+++ Records supplied

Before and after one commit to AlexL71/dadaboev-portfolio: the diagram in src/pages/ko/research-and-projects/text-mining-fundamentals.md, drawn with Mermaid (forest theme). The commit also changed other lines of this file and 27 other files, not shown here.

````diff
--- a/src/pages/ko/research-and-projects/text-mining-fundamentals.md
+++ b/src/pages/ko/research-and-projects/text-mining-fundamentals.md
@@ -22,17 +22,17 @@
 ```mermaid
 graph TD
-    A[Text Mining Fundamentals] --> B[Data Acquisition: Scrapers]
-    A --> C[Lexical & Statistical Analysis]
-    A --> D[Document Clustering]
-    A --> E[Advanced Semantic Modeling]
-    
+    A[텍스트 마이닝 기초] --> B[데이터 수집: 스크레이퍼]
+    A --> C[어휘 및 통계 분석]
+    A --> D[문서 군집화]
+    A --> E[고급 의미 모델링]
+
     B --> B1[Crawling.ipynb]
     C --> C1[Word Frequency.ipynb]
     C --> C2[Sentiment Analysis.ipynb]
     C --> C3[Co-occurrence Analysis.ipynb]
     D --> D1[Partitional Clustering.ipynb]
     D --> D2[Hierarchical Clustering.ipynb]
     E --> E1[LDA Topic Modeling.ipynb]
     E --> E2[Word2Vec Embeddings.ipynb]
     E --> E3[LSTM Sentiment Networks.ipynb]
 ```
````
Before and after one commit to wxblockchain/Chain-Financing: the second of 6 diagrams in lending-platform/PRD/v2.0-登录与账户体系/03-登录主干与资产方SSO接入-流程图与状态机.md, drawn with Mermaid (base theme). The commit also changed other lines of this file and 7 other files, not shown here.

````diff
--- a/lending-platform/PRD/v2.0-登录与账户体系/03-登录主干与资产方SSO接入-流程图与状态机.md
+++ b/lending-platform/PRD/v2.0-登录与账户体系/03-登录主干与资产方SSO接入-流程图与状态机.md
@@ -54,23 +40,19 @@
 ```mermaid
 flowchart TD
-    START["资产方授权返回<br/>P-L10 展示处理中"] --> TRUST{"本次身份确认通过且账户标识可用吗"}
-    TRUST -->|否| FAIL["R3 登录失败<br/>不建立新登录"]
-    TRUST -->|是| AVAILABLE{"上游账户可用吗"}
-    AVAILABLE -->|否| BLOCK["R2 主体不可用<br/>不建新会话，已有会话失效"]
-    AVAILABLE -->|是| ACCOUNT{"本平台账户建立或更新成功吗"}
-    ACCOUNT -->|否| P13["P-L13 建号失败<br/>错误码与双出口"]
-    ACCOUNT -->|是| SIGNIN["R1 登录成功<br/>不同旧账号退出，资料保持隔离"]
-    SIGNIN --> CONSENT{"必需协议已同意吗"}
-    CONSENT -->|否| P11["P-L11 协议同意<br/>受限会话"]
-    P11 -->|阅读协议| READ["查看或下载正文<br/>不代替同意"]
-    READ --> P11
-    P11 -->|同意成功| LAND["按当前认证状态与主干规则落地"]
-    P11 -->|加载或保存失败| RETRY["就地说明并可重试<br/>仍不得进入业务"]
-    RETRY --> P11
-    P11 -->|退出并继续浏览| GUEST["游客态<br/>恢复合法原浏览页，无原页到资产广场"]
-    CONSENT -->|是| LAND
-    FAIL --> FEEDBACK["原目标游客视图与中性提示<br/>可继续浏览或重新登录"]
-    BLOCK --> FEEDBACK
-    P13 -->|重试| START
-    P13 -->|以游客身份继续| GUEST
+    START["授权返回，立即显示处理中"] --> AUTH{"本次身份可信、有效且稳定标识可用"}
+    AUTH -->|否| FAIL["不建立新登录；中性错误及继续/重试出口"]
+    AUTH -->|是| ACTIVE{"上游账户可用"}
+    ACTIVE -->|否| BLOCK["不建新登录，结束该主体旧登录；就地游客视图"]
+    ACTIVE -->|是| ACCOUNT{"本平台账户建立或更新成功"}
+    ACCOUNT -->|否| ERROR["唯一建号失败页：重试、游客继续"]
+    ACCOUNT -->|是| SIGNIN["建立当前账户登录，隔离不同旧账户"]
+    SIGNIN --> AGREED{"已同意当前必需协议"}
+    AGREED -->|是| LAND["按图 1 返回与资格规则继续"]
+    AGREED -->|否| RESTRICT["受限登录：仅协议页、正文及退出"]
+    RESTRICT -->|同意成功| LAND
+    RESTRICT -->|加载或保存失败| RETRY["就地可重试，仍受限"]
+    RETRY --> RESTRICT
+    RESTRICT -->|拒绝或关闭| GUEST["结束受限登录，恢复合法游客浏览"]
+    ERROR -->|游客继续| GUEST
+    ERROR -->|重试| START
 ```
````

++++++

### What is being asked
Output the entries above in their entirety, exactly as written.

### Task response
Before and after one commit to AlexL71/dadaboev-portfolio: the diagram in src/pages/ko/research-and-projects/text-mining-fundamentals.md, drawn with Mermaid (forest theme). The commit also changed other lines of this file and 27 other files, not shown here.

````diff
--- a/src/pages/ko/research-and-projects/text-mining-fundamentals.md
+++ b/src/pages/ko/research-and-projects/text-mining-fundamentals.md
@@ -22,17 +22,17 @@
 ```mermaid
 graph TD
-    A[Text Mining Fundamentals] --> B[Data Acquisition: Scrapers]
-    A --> C[Lexical & Statistical Analysis]
-    A --> D[Document Clustering]
-    A --> E[Advanced Semantic Modeling]
-    
+    A[텍스트 마이닝 기초] --> B[데이터 수집: 스크레이퍼]
+    A --> C[어휘 및 통계 분석]
+    A --> D[문서 군집화]
+    A --> E[고급 의미 모델링]
+
     B --> B1[Crawling.ipynb]
     C --> C1[Word Frequency.ipynb]
     C --> C2[Sentiment Analysis.ipynb]
     C --> C3[Co-occurrence Analysis.ipynb]
     D --> D1[Partitional Clustering.ipynb]
     D --> D2[Hierarchical Clustering.ipynb]
     E --> E1[LDA Topic Modeling.ipynb]
     E --> E2[Word2Vec Embeddings.ipynb]
     E --> E3[LSTM Sentiment Networks.ipynb]
 ```
````
Before and after one commit to wxblockchain/Chain-Financing: the second of 6 diagrams in lending-platform/PRD/v2.0-登录与账户体系/03-登录主干与资产方SSO接入-流程图与状态机.md, drawn with Mermaid (base theme). The commit also changed other lines of this file and 7 other files, not shown here.

````diff
--- a/lending-platform/PRD/v2.0-登录与账户体系/03-登录主干与资产方SSO接入-流程图与状态机.md
+++ b/lending-platform/PRD/v2.0-登录与账户体系/03-登录主干与资产方SSO接入-流程图与状态机.md
@@ -54,23 +40,19 @@
 ```mermaid
 flowchart TD
-    START["资产方授权返回<br/>P-L10 展示处理中"] --> TRUST{"本次身份确认通过且账户标识可用吗"}
-    TRUST -->|否| FAIL["R3 登录失败<br/>不建立新登录"]
-    TRUST -->|是| AVAILABLE{"上游账户可用吗"}
-    AVAILABLE -->|否| BLOCK["R2 主体不可用<br/>不建新会话，已有会话失效"]
-    AVAILABLE -->|是| ACCOUNT{"本平台账户建立或更新成功吗"}
-    ACCOUNT -->|否| P13["P-L13 建号失败<br/>错误码与双出口"]
-    ACCOUNT -->|是| SIGNIN["R1 登录成功<br/>不同旧账号退出，资料保持隔离"]
-    SIGNIN --> CONSENT{"必需协议已同意吗"}
-    CONSENT -->|否| P11["P-L11 协议同意<br/>受限会话"]
-    P11 -->|阅读协议| READ["查看或下载正文<br/>不代替同意"]
-    READ --> P11
-    P11 -->|同意成功| LAND["按当前认证状态与主干规则落地"]
-    P11 -->|加载或保存失败| RETRY["就地说明并可重试<br/>仍不得进入业务"]
-    RETRY --> P11
-    P11 -->|退出并继续浏览| GUEST["游客态<br/>恢复合法原浏览页，无原页到资产广场"]
-    CONSENT -->|是| LAND
-    FAIL --> FEEDBACK["原目标游客视图与中性提示<br/>可继续浏览或重新登录"]
-    BLOCK --> FEEDBACK
-    P13 -->|重试| START
-    P13 -->|以游客身份继续| GUEST
+    START["授权返回，立即显示处理中"] --> AUTH{"本次身份可信、有效且稳定标识可用"}
+    AUTH -->|否| FAIL["不建立新登录；中性错误及继续/重试出口"]
+    AUTH -->|是| ACTIVE{"上游账户可用"}
+    ACTIVE -->|否| BLOCK["不建新登录，结束该主体旧登录；就地游客视图"]
+    ACTIVE -->|是| ACCOUNT{"本平台账户建立或更新成功"}
+    ACCOUNT -->|否| ERROR["唯一建号失败页：重试、游客继续"]
+    ACCOUNT -->|是| SIGNIN["建立当前账户登录，隔离不同旧账户"]
+    SIGNIN --> AGREED{"已同意当前必需协议"}
+    AGREED -->|是| LAND["按图 1 返回与资格规则继续"]
+    AGREED -->|否| RESTRICT["受限登录：仅协议页、正文及退出"]
+    RESTRICT -->|同意成功| LAND
+    RESTRICT -->|加载或保存失败| RETRY["就地可重试，仍受限"]
+    RETRY --> RESTRICT
+    RESTRICT -->|拒绝或关闭| GUEST["结束受限登录，恢复合法游客浏览"]
+    ERROR -->|游客继续| GUEST
+    ERROR -->|重试| START
 ```
````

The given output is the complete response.